PerspectiveElectron Microscopy

Laser-driven nanoparticle motion in liquids

See allHide authors and affiliations

Science  03 Feb 2017:
Vol. 355, Issue 6324, pp. 458-459
DOI: 10.1126/science.aam6381

You are currently viewing the summary.

View Full Text

Log in to view the full text

Log in through your institution

Log in through your institution

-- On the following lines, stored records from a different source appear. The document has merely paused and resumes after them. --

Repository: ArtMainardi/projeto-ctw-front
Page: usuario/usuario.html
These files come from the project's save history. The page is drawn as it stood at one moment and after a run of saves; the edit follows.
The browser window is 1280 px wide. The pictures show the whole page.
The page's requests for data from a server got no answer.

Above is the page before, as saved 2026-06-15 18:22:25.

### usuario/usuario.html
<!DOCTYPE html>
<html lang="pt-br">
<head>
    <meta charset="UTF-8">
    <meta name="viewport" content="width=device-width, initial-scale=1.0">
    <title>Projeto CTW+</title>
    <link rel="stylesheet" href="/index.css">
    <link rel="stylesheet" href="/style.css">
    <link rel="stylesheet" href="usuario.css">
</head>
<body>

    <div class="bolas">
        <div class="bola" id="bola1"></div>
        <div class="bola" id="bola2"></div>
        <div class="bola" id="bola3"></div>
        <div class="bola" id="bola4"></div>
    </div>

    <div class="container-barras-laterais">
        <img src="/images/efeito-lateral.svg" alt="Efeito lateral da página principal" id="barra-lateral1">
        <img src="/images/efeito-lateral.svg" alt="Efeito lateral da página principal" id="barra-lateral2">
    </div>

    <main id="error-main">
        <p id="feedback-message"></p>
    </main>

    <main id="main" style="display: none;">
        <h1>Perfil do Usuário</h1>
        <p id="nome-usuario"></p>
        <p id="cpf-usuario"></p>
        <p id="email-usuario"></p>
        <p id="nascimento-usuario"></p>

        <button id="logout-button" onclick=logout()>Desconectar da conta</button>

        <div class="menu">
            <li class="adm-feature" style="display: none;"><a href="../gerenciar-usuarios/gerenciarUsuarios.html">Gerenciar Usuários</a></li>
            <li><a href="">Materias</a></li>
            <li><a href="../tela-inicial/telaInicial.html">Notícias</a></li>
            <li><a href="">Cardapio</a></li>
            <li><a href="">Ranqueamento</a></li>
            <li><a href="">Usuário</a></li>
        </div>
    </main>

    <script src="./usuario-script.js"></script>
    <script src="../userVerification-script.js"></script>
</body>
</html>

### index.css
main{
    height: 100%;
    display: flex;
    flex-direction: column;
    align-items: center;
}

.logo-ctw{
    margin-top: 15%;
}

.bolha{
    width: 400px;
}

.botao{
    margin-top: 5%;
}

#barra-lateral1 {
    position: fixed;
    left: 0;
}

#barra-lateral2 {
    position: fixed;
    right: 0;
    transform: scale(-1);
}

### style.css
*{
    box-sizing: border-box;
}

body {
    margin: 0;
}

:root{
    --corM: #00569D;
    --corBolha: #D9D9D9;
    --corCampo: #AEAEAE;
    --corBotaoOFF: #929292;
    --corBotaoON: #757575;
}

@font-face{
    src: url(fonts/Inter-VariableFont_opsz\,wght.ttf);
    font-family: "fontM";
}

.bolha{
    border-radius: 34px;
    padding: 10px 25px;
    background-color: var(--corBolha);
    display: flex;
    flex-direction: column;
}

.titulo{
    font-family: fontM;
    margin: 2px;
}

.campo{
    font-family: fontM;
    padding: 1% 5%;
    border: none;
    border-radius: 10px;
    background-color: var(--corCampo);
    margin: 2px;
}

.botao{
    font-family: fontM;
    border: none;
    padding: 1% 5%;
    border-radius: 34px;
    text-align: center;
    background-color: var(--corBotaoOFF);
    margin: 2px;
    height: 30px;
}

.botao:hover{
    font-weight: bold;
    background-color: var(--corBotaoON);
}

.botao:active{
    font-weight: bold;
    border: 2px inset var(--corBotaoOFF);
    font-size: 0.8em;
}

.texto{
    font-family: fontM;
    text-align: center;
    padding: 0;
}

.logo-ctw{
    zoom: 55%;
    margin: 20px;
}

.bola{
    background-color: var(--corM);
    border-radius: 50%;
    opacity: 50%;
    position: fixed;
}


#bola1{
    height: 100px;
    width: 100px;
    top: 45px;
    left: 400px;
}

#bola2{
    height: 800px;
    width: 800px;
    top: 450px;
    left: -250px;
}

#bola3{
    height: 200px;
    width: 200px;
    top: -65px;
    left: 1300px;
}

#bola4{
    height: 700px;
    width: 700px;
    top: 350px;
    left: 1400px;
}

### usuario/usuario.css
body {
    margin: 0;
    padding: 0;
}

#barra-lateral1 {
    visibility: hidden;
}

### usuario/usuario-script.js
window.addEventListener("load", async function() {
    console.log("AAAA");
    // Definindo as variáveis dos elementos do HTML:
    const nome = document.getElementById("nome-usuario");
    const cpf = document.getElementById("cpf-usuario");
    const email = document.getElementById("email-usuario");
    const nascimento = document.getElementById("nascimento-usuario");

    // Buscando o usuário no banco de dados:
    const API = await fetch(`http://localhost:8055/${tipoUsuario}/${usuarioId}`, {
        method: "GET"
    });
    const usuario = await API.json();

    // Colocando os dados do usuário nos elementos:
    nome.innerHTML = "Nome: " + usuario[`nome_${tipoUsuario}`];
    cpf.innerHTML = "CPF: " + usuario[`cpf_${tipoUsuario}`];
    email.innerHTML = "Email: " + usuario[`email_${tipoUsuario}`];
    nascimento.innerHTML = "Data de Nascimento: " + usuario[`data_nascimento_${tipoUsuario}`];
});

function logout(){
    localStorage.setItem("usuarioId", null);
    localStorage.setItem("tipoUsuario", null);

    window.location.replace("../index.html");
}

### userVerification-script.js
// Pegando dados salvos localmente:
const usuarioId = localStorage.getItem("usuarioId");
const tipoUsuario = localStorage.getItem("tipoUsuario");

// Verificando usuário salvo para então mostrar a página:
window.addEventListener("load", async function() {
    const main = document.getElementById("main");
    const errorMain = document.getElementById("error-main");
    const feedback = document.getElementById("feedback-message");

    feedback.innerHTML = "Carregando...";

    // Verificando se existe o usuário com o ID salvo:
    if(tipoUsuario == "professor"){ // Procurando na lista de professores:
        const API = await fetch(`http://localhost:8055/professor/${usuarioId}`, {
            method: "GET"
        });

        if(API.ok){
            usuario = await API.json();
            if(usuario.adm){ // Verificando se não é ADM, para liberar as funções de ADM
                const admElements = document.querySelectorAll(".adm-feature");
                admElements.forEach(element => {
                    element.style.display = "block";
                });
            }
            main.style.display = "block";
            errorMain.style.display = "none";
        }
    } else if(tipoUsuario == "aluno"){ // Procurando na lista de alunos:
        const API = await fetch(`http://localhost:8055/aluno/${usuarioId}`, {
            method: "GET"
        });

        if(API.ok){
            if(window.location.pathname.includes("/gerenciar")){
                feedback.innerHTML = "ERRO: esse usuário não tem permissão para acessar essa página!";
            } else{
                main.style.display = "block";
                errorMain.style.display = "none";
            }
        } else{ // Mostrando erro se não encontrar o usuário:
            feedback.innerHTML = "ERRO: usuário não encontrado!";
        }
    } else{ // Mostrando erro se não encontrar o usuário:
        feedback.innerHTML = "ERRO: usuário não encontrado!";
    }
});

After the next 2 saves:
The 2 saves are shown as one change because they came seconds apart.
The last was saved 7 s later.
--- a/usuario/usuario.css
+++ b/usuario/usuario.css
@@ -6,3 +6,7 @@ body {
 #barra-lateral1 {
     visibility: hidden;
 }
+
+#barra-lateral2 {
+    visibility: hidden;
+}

Laser-driven electron microscopy is an incredibly powerful technique for filming the fastest processes in matter as they occur. A short laser pulse triggers the dynamics of interest, and a delayed electron flash then illuminates the scene for a moment. In this way, no camera shutter is required, and time-frozen snapshots of the action are obtained at a time resolution that is much faster than any detector can record (1, 2). On page 494 of this issue, Fu et al. (3) glimpse the rapid fluid dynamics of water-suspended nanoparticles in space and time by uniting their nanosecond transmission electron microscopy with a liquid-cell probing scheme.